(Saved entries)
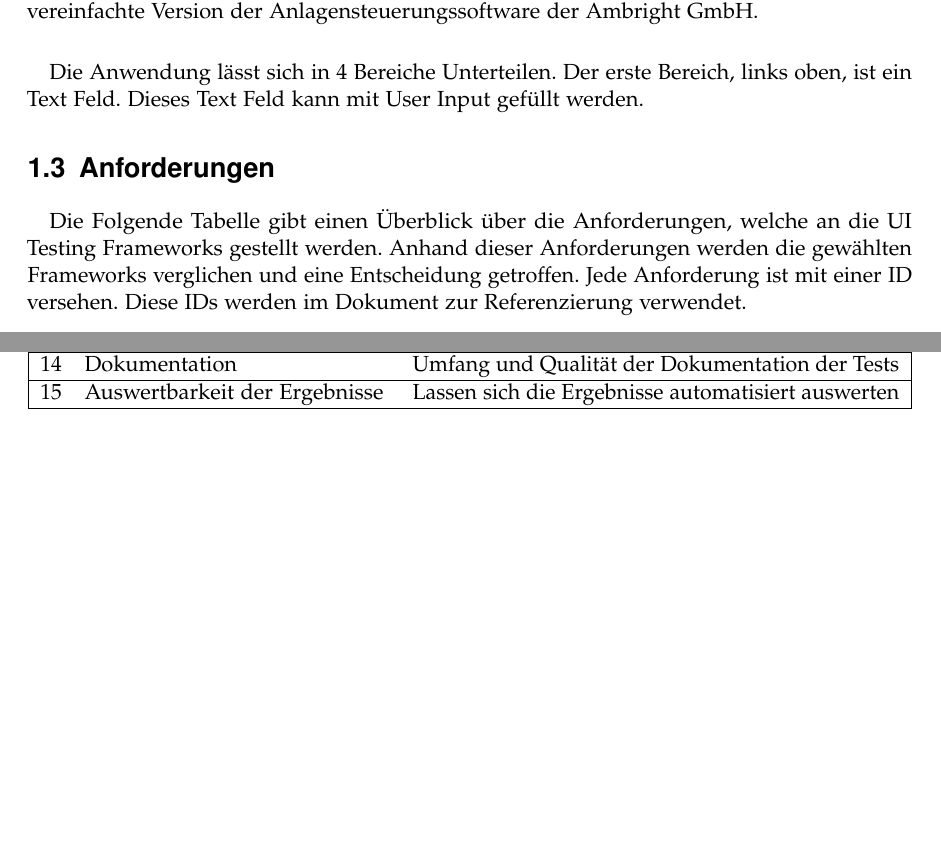
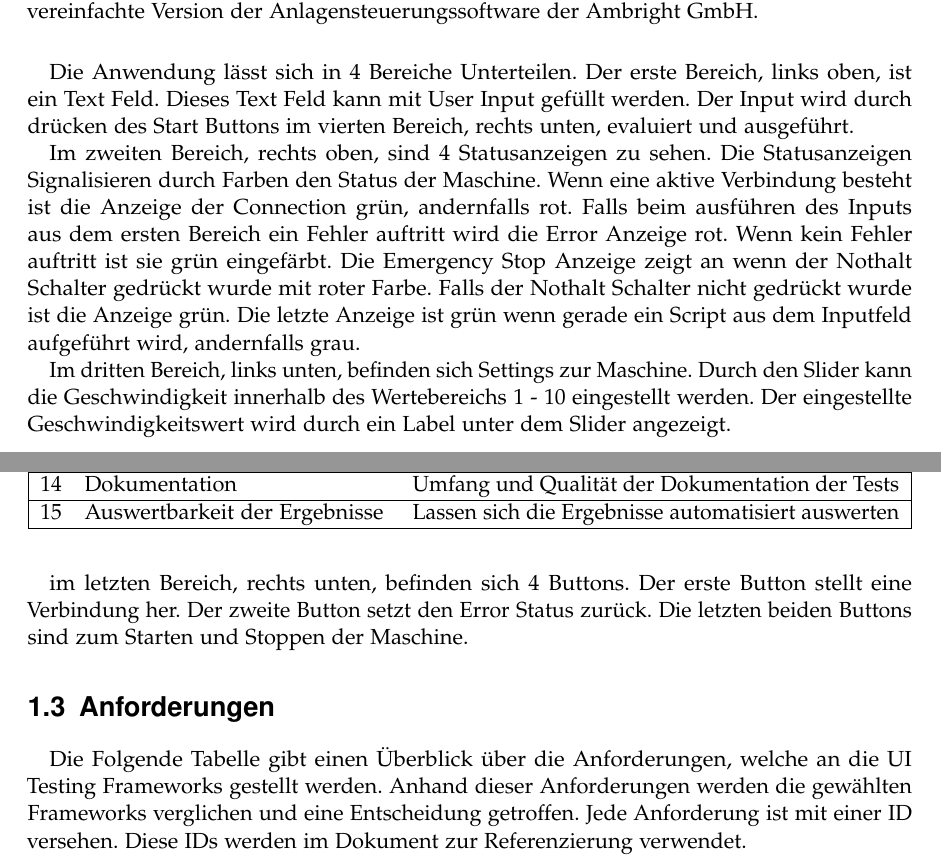
Before and after one commit to C4llmeNomad/SQS-Semesterarbeit, a LaTeX thesis (Seminararbeit/thesis.tex, which reads Seminararbeit/chapters.tex): two parts of pages 6 and 7 of 12 before the commit and two parts of pages 6 and 7 of 13 after it, joined at a grey line, cut so that both start at the same text, the shorter picture padded with empty space. Compiled offline with pdfLaTeX; a missing bibliography style is replaced by a similar one.

Commit message:
add Content to Anwendung Chapter

```diff
--- a/Seminararbeit/chapters.tex
+++ b/Seminararbeit/chapters.tex
@@ -31,7 +31,16 @@
 		\end{figure}
 		\FloatBarrier
 
-		\paragraph{} Die Anwendung lässt sich in 4 Bereiche Unterteilen. Der erste Bereich, links oben, ist ein Text Feld. Dieses Text Feld kann mit User Input gefüllt werden.
+		\paragraph{} Die Anwendung lässt sich in 4 Bereiche Unterteilen. Der erste Bereich, links oben, ist ein Text Feld. Dieses Text Feld kann mit User Input gefüllt werden. Der Input wird durch drücken des Start Buttons im vierten Bereich, rechts unten, evaluiert und ausgeführt.
+
+		Im zweiten Bereich, rechts oben, sind 4 Statusanzeigen zu sehen. Die Statusanzeigen Signalisieren durch Farben den Status der Maschine. Wenn eine aktive Verbindung besteht ist die Anzeige der Connection grün, andernfalls rot.
+		Falls beim ausführen des Inputs aus dem ersten Bereich ein Fehler auftritt wird die Error Anzeige rot. Wenn kein Fehler auftritt ist sie grün eingefärbt.
+		Die Emergency Stop Anzeige zeigt an wenn der Nothalt Schalter gedrückt wurde mit roter Farbe. Falls der Nothalt Schalter nicht gedrückt wurde ist die Anzeige grün.
+		Die letzte Anzeige ist grün wenn gerade ein Script aus dem Inputfeld aufgeführt wird, andernfalls grau.
+
+		Im dritten Bereich, links unten, befinden sich Settings zur Maschine. Durch den Slider kann die Geschwindigkeit innerhalb des Wertebereichs 1 - 10 eingestellt werden. Der eingestellte Geschwindigkeitswert wird durch ein Label unter dem Slider angezeigt.
+
+		im letzten Bereich, rechts unten, befinden sich 4 Buttons. Der erste Button stellt eine Verbindung her. Der zweite Button setzt den Error Status zurück. Die letzten beiden Buttons sind zum Starten und Stoppen der Maschine.
 
 	\section{Anforderungen}
 		\paragraph{} Die Folgende Tabelle gibt einen Überblick über die Anforderungen, welche an die UI Testing Frameworks gestellt werden. Anhand dieser Anforderungen werden die gewählten Frameworks verglichen und eine Entscheidung getroffen. Jede Anforderung ist mit einer ID versehen. Diese IDs werden im Dokument zur Referenzierung verwendet.
```
Also changed, not shown: Seminararbeit/thesis.pdf.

Exercise instructions — In your copy of the records above, include no pictures and match every line exactly.

Written solution —
Before and after one commit to C4llmeNomad/SQS-Semesterarbeit, a LaTeX thesis (Seminararbeit/thesis.tex, which reads Seminararbeit/chapters.tex): two parts of pages 6 and 7 of 12 before the commit and two parts of pages 6 and 7 of 13 after it, joined at a grey line, cut so that both start at the same text, the shorter picture padded with empty space. Compiled offline with pdfLaTeX; a missing bibliography style is replaced by a similar one.

Commit message:
add Content to Anwendung Chapter

```diff
--- a/Seminararbeit/chapters.tex
+++ b/Seminararbeit/chapters.tex
@@ -31,7 +31,16 @@
 		\end{figure}
 		\FloatBarrier
 
-		\paragraph{} Die Anwendung lässt sich in 4 Bereiche Unterteilen. Der erste Bereich, links oben, ist ein Text Feld. Dieses Text Feld kann mit User Input gefüllt werden.
+		\paragraph{} Die Anwendung lässt sich in 4 Bereiche Unterteilen. Der erste Bereich, links oben, ist ein Text Feld. Dieses Text Feld kann mit User Input gefüllt werden. Der Input wird durch drücken des Start Buttons im vierten Bereich, rechts unten, evaluiert und ausgeführt.
+
+		Im zweiten Bereich, rechts oben, sind 4 Statusanzeigen zu sehen. Die Statusanzeigen Signalisieren durch Farben den Status der Maschine. Wenn eine aktive Verbindung besteht ist die Anzeige der Connection grün, andernfalls rot.
+		Falls beim ausführen des Inputs aus dem ersten Bereich ein Fehler auftritt wird die Error Anzeige rot. Wenn kein Fehler auftritt ist sie grün eingefärbt.
+		Die Emergency Stop Anzeige zeigt an wenn der Nothalt Schalter gedrückt wurde mit roter Farbe. Falls der Nothalt Schalter nicht gedrückt wurde ist die Anzeige grün.
+		Die letzte Anzeige ist grün wenn gerade ein Script aus dem Inputfeld aufgeführt wird, andernfalls grau.
+
+		Im dritten Bereich, links unten, befinden sich Settings zur Maschine. Durch den Slider kann die Geschwindigkeit innerhalb des Wertebereichs 1 - 10 eingestellt werden. Der eingestellte Geschwindigkeitswert wird durch ein Label unter dem Slider angezeigt.
+
+		im letzten Bereich, rechts unten, befinden sich 4 Buttons. Der erste Button stellt eine Verbindung her. Der zweite Button setzt den Error Status zurück. Die letzten beiden Buttons sind zum Starten und Stoppen der Maschine.
 
 	\section{Anforderungen}
 		\paragraph{} Die Folgende Tabelle gibt einen Überblick über die Anforderungen, welche an die UI Testing Frameworks gestellt werden. Anhand dieser Anforderungen werden die gewählten Frameworks verglichen und eine Entscheidung getroffen. Jede Anforderung ist mit einer ID versehen. Diese IDs werden im Dokument zur Referenzierung verwendet.
```
Also changed, not shown: Seminararbeit/thesis.pdf.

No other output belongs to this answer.